The study said that nearly 22 percent of all the girls who were surveyed left school in order to work due to poverty. Families force their daughters to work in the fields doing difficult manual labor, added Nabila Al-Zubair, a social researcher who worked on the survey.

However, the study found that though girls drop out of school to work, boys drop out of school because they repeatedly fail their courses. This study concluded that families in the region value male education over female education, and that poverty and gender inequality denies a girl her right to decent education, said Al-Zubair.

Families who depend on agricultural work like farming and livestock breeding force their daughters to work in the fields. The study noted that many girls are drafted into sprinkling pesticides in the fields or carrying heavy objects. These jobs cause physical ailments like dwarfism, regular headaches, ophthalmological problems, backaches, skin diseases and neurological problems in additional to the psychological problems they cause.

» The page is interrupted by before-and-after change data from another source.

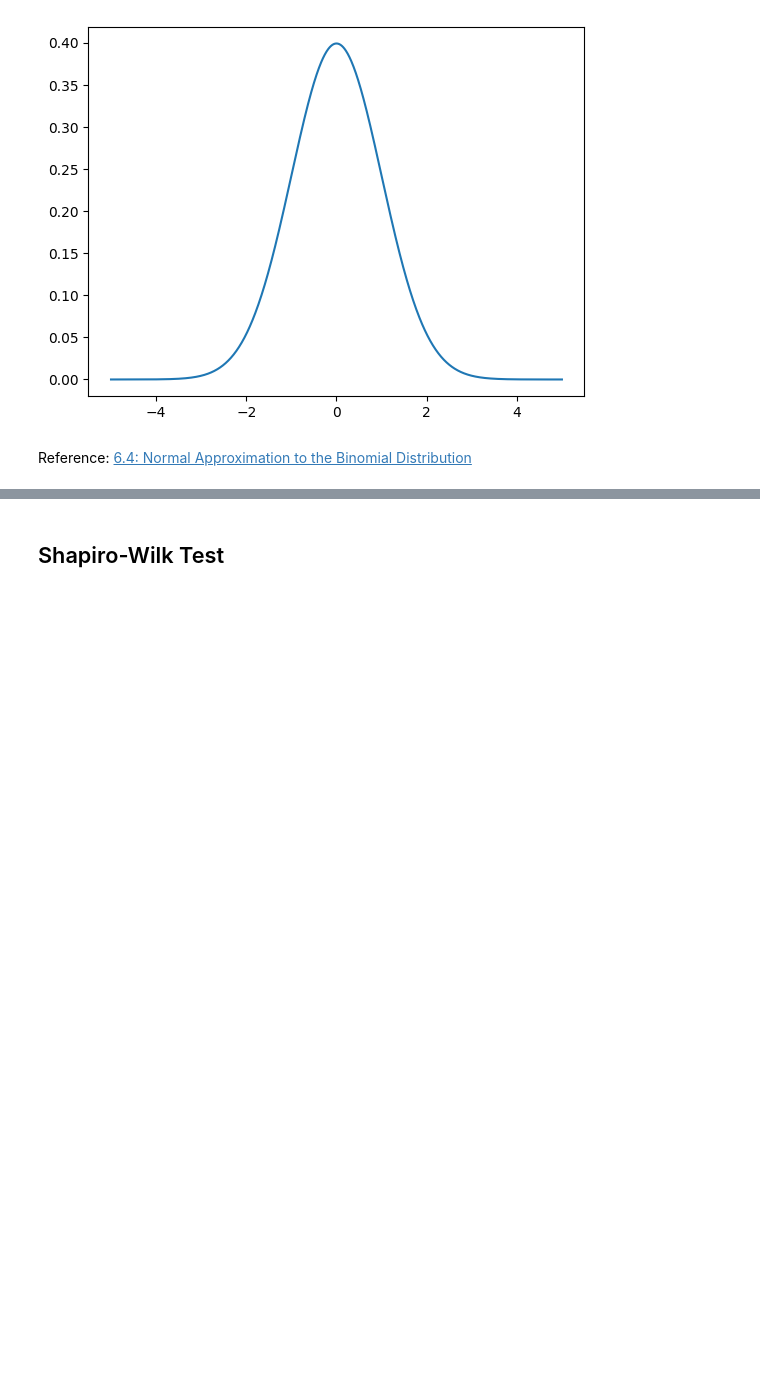
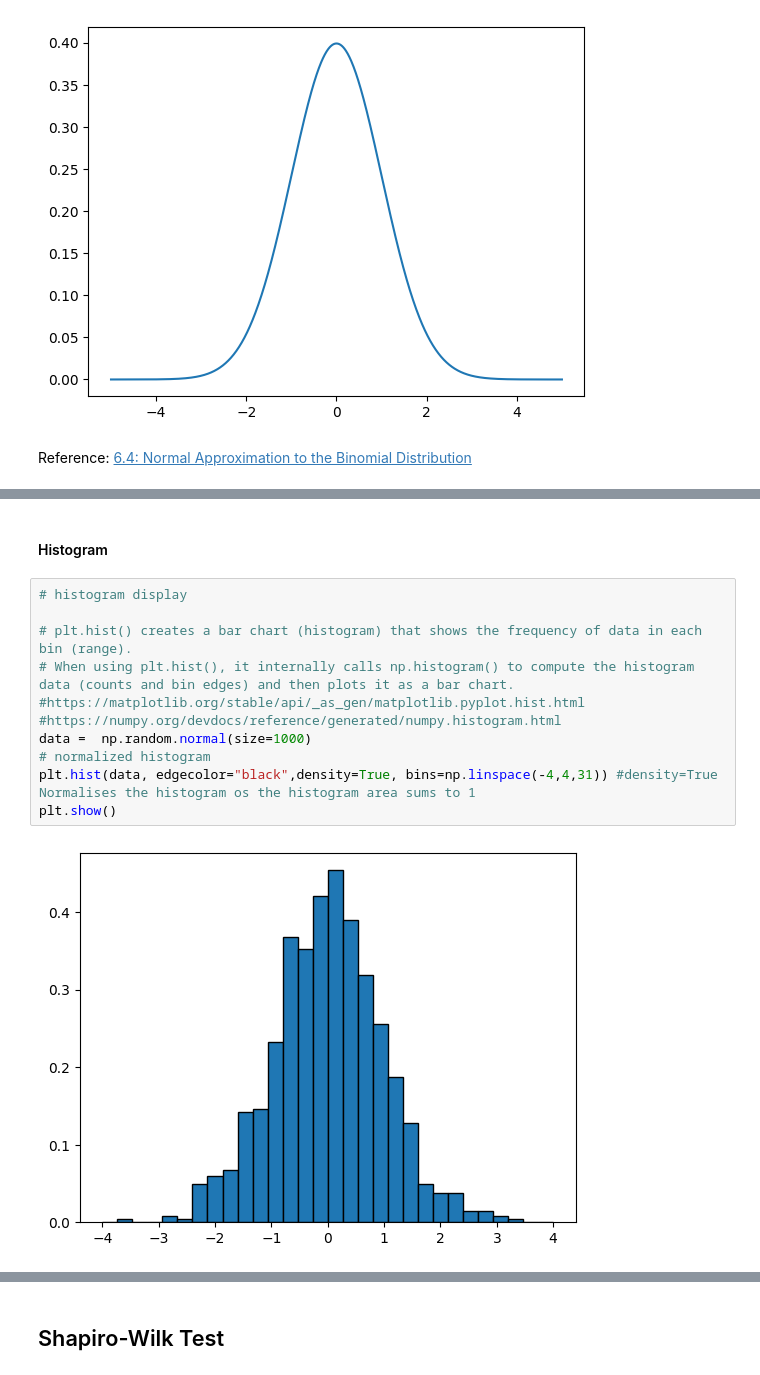
Before and after one commit to noyo0/AppliedStatistics2024, a Jupyter notebook: 03_normal.ipynb, the cells around one changed output, grey strips where cells are left out. Drawn from its saved outputs; the diff is of its cells as text; blank space fills up the shorter version.

```diff
--- a/03_normal.ipynb
+++ b/03_normal.ipynb
@@ -319,0 +330,15 @@ Text(0, 0.5, 'Count')
+# %% [markdown]
+#### Histogram
+# %%
+# histogram display
+
+# plt.hist() creates a bar chart (histogram) that shows the frequency of data in each bin (range).
+# When using plt.hist(), it internally calls np.histogram() to compute the histogram data (counts and bin edges) and then plots it as a bar chart.
+#https://matplotlib.org/stable/api/_as_gen/matplotlib.pyplot.hist.html
+#https://numpy.org/devdocs/reference/generated/numpy.histogram.html
+data =  np.random.normal(size=1000)
+# normalized histogram
+plt.hist(data, edgecolor="black",density=True, bins=np.linspace(-4,4,31)) #density=True Normalises the histogram os the histogram area sums to 1
+plt.show()
+# %% [output]
+[figure, added]
```
Also changed, not shown: parts of 24 cells of this notebook, 2 other files.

To put an end to this very serious situation, the Ministry of Health and Population, the Ministry of Social Affairs, the Ministry of Agriculture and the Ministry of Information have to act fast and in cooperation other authorities, said Al-Zubair. She said that these problems will lead to unhealthy, weak and sickly youth and will cause problems when these children become adult citizens.

Al-Zubair encouraged outreach and awareness programs, training religious leaders in villages, and providing medicine for those children already afflicted by illness from such work.

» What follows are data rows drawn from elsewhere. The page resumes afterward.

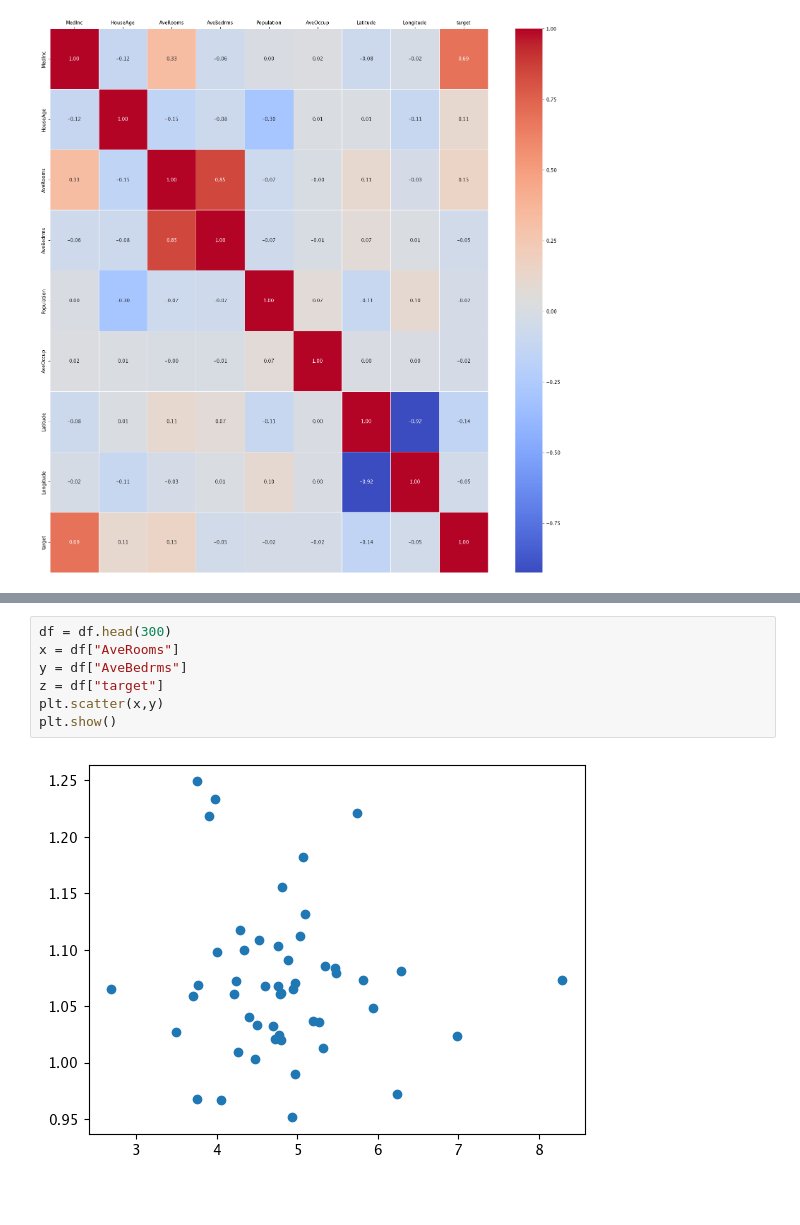
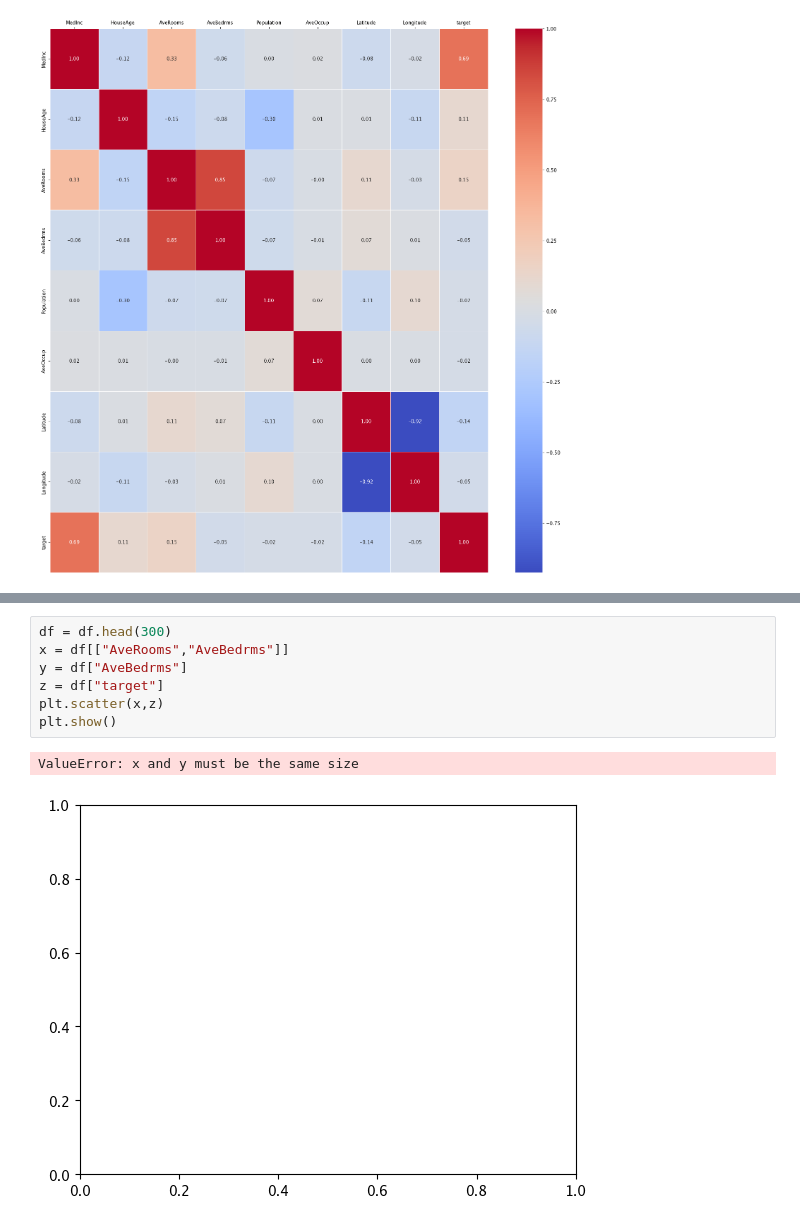
Before and after one commit to 1030Tim/MachineLearning, a Jupyter notebook: project/練習/pro.ipynb, the cells around one changed output, grey strips where cells are left out. Cells and saved outputs as stored; diff of their text form; blank space fills up the shorter version.

```diff
--- a/project/練習/pro.ipynb
+++ b/project/練習/pro.ipynb
@@ -59,9 +54,10 @@ AveOccup     -0.227332  1.000000
 # %%
 df = df.head(300)
-x = df["AveRooms"]
+x = df[["AveRooms","AveBedrms"]]
 y = df["AveBedrms"]
 z = df["target"]
-plt.scatter(x,y)
+plt.scatter(x,z)
 plt.show()
 # %% [output]
+ValueError: x and y must be the same size
-[figure, old version]
+[figure, new version]
```
Also changed, not shown: parts of 3 cells of this notebook, 2 other files.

Taiz street vendors and beggars

The third study focused on Taiz “street girls.” This includes street beggars, as well as those who work as street vendors, factory workers, shop workers and restaurant workers, said Noria Shuja, a social researcher who worked on the study.

“Sixty percent of the girls [surveyed] who work in the streets are orphans or have lost at least one of their parents and have no other means to earn a living except those mentioned above,” said Shuja. Girls are employed because will work at low wages and 80 percent of the girls who work in the streets do not use their money for themselves, said Al-Zubair. “They just give it directly to their families.”

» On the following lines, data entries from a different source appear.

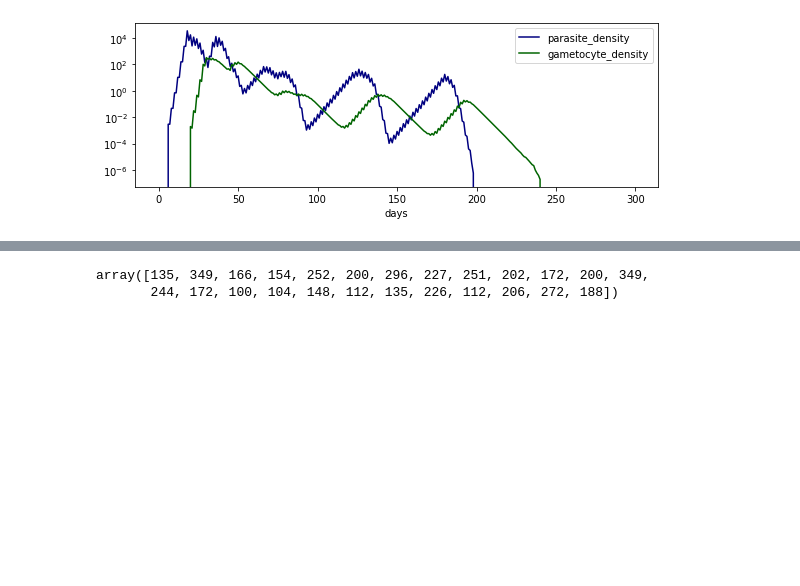
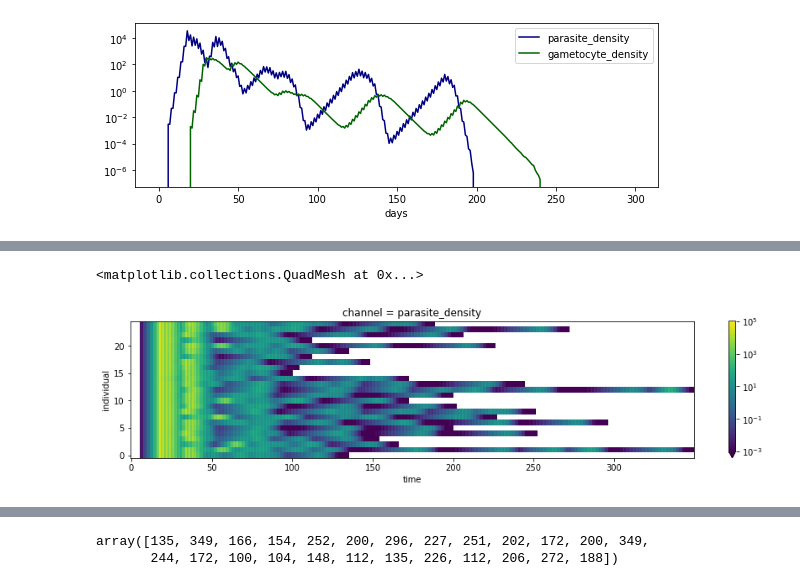
Before and after one commit to edwenger/emod-demo, a Jupyter notebook: examples/naive_infection.ipynb, the cells around one changed output, grey strips where cells are left out. Drawn from its saved outputs; the diff is of its cells as text; code cells hidden in the pictures; blank space fills up the shorter version.

Commit message:
use xarray for multi-individual/-channel timeseries

```diff
--- a/examples/naive_infection.ipynb
+++ b/examples/naive_infection.ipynb
@@ -81,0 +57,6 @@ fig.set_tight_layout(True)
+# %%
+from naive_infection import multiple_challenges
+
+da = multiple_challenges(duration=350, n_people=25)
+
+da
@@ -81,0 +81,7 @@ fig.set_tight_layout(True)
+# %%
+import matplotlib.colors as colors
+
+da.sel(channel='parasite_density').plot(aspect=5, size=3, norm=colors.LogNorm(vmin=0.001, vmax=100000))
+# %% [output]
+<matplotlib.collections.QuadMesh at 0x...>
+[figure, added]
```
Also changed, not shown: parts of 13 cells of this notebook, 2 other files.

Safia Al-Saedi, the head of the Child Labor Rehabilitation Center, mentioned that though there is a center in Sana'a for rehabilitating child laborers, there is no special center to care for and shelter children who were sexually abused – a common phenomenon with street girls – in all of Yemen.

Roots of the problem and possible remedies

According to Parliament member Abdulbari Dughaish, who also works on Parliament's Public Health and Population Committee, said that Yemen is unable to eradicate poverty, and hence unable to stop child labor. “These girls did not go out to the street for no reason,” said Dughaish. “They do it because of poverty and we have to solve and erase the problem from its source.”

“We can start by initiating projects in villages to provide jobs to help [parents] earn a livelihood, which will in turn help children to stop working in risky jobs and to attend school,” said Mansour Al-Aqel, a deputy in the Ministry of Agriculture.

“This is the first time that we have called the decision makers and put forward some solutions and recommendations in order to work together,” said Jamila Raja, Head of the IPEC. “Poverty and family problems are the main reasons, and we cannot solve the problem in one day; it needs lots of time and work.”

Raja added that donor aid will dry up at the end of May. The financing for the surveys came from the United States over three years and totaled half a million US dollars, said Raja.

Some of the recommendations that can be carried out in order to help the girls included encouraging them to return to school by canceling school fees. Though schooling in Yemen is ostensibly free, students pay around YR 350 for school services. “We need finance and technical support and Yemen cannot do it alone,” said Raja.

“If we all cooperate and put our efforts together, we will ultimately erase child labor, gain freedom for young girls and educate strong, healthy and happy future citizens,” said Al-Zubair.